Rape is forced sexual intercourse, including vaginal, anal, or oral penetration. Penetration may be by a body part or an object.
Rape victims may be forced through threats or physical means. In about 8 out of 10 rapes, no weapon is used other than physical force. Anyone may be a victim of rape: women, men or children, straight or gay.
Rape is a crime. It is motivated by the need to control, humiliate, and harm. It is not motivated by sexual desire. Rapists use sex as a weapon to dominate and hurt others.
Sexual assault is unwanted sexual contact that stops short of rape or attempted rape. This includes sexual touching and fondling. (Sometimes this term is used interchangeably with rape.)
(Courtesy of RAINN)
I didn’t resist physically – does that mean it isn’t rape?
People respond to an assault in different ways. Just because you didn’t resist physically doesn’t mean it wasn’t rape — in fact, many victims make the good judgment that physical resistance would cause the attacker to become more violent. Lack of consent can be express (saying “no”) or it can be implied from the circumstances (for example, if you were under the statutory age of consent, or if you had a mental defect, or if you were afraid to object because the perpetrator threatened you with serious physical injury).
I used to date the person who assaulted me – does that mean it isn’t rape?
Rape can occur when the offender and the victim have a pre-existing relationship (sometimes called “date rape” or “acquaintance rape”), or even when the offender is the victim’s spouse.
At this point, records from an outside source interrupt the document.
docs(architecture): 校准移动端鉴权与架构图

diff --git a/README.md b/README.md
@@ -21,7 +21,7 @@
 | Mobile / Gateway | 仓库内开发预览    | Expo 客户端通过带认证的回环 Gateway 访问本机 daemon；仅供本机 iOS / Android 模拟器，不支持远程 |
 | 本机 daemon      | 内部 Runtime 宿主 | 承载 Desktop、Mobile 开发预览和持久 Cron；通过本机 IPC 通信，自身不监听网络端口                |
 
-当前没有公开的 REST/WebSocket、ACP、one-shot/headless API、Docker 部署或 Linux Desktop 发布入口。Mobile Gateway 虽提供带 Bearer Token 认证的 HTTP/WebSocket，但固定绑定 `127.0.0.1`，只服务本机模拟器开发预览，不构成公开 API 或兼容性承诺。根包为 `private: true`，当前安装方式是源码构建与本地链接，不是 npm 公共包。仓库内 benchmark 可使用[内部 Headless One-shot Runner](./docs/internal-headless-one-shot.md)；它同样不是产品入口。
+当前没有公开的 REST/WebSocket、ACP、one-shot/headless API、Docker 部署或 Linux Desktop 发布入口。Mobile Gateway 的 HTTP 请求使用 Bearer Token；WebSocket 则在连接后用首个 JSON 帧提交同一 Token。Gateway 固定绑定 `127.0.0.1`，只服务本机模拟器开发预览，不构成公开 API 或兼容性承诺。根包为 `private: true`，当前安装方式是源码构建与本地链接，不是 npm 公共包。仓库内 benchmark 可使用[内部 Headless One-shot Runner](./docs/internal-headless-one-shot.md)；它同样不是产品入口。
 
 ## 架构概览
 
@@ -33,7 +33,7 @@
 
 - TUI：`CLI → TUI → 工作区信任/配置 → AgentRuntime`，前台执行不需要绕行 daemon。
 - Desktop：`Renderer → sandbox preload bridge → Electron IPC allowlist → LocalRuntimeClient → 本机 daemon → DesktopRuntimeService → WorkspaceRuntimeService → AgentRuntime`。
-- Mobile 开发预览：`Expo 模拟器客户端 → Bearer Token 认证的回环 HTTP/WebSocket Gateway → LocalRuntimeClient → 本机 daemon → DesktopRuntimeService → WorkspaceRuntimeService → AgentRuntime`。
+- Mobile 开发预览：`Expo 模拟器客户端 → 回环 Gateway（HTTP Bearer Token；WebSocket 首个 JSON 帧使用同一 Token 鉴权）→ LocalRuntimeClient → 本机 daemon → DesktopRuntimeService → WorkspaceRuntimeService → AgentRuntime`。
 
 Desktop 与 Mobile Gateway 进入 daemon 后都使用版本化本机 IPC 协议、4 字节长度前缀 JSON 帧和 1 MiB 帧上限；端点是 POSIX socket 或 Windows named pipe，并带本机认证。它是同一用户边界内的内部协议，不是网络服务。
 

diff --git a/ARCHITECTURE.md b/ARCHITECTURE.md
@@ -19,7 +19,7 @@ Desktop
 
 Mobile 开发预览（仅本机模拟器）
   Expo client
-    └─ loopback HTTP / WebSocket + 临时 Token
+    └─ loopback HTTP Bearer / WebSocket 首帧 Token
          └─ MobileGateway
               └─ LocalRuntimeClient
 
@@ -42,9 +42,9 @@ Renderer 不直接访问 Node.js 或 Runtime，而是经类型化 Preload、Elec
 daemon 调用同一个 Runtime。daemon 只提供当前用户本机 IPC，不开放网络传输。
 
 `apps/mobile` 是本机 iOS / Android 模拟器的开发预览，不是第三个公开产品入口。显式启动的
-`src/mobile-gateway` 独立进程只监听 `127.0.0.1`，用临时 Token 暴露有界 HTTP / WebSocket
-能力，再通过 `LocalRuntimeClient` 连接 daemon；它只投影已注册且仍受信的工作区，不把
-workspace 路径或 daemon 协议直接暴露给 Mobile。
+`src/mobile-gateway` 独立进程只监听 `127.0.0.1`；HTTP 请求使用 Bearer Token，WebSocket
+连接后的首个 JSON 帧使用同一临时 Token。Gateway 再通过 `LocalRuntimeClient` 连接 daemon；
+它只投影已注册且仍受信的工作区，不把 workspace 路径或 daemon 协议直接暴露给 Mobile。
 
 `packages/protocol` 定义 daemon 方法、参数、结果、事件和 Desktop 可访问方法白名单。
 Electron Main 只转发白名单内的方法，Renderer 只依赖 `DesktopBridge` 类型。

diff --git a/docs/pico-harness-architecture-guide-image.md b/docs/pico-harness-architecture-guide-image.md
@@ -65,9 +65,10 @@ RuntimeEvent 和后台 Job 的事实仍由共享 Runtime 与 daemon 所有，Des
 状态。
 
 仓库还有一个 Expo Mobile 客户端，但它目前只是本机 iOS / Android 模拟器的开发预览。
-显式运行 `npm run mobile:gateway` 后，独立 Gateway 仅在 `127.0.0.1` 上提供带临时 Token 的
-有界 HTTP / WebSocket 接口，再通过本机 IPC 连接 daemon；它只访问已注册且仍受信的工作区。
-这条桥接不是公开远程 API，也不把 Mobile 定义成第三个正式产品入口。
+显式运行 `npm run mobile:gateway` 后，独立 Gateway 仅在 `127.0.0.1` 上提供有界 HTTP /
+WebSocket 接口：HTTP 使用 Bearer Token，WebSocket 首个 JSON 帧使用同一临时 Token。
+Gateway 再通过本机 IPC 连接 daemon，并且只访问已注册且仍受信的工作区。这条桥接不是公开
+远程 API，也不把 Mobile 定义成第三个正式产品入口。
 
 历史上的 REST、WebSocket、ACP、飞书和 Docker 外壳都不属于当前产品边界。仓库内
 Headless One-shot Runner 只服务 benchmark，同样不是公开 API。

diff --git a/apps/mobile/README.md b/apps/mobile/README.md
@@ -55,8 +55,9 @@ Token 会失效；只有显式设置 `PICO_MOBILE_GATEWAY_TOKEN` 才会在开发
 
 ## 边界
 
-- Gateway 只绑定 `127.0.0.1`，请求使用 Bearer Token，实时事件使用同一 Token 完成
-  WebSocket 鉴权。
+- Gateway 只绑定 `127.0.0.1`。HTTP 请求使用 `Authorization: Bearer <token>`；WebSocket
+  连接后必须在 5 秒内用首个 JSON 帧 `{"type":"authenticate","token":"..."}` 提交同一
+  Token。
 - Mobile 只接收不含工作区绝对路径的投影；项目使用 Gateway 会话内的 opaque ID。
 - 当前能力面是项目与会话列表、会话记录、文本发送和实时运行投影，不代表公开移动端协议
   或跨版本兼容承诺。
It does not matter whether the other person is an ex-boyfriend or a complete stranger, and it doesn’t matter if you’ve had sex in the past. If it is nonconsensual this time, it is rape. (But be aware that a few states still have limitations on when spousal rape is a crime.)
I don’t remember the assault – does that mean it isn’t rape?
Just because you don’t remember being assaulted doesn’t necessarily mean it didn’t happen and that it wasn’t rape. Memory loss can result from the ingestion of GHB and other “rape drugs” and from excessive alcohol consumption. That said, without clear memories or physical evidence, it may not be possible to pursue prosecution (talk to your local crisis center or local police for guidance).
I was asleep or unconscious when it happened – does that mean it isn’t rape?
Rape can happen when the victim was unconscious or asleep. If you were asleep or unconscious, then you didn’t give consent. And if you didn’t give consent, then it is rape.
I was drunk or they were drunk - does that mean it isn't rape?
Alcohol and drugs are not an excuse – or an alibi. The key question is still: did you consent or not? Regardless of whether you were drunk or sober, if the sex is nonconsensual, it is rape. However, because each state has different definitions of “nonconsensual”, please contact your local center or local police if you have questions about this. (If you were so drunk or drugged that you passed out and were unable to consent, it was rape. Both people must be conscious and willing participants.)
I thought “no,” but didn’t say it. Is it still rape?
It depends on the circumstances. If you didn’t say no because you were legitimately scared for your life or safety, then it may be rape. Sometimes it isn’t safe to resist, physically or verbally — for example, when someone has a knife or gun to your head, or threatens you or your family if you say anything.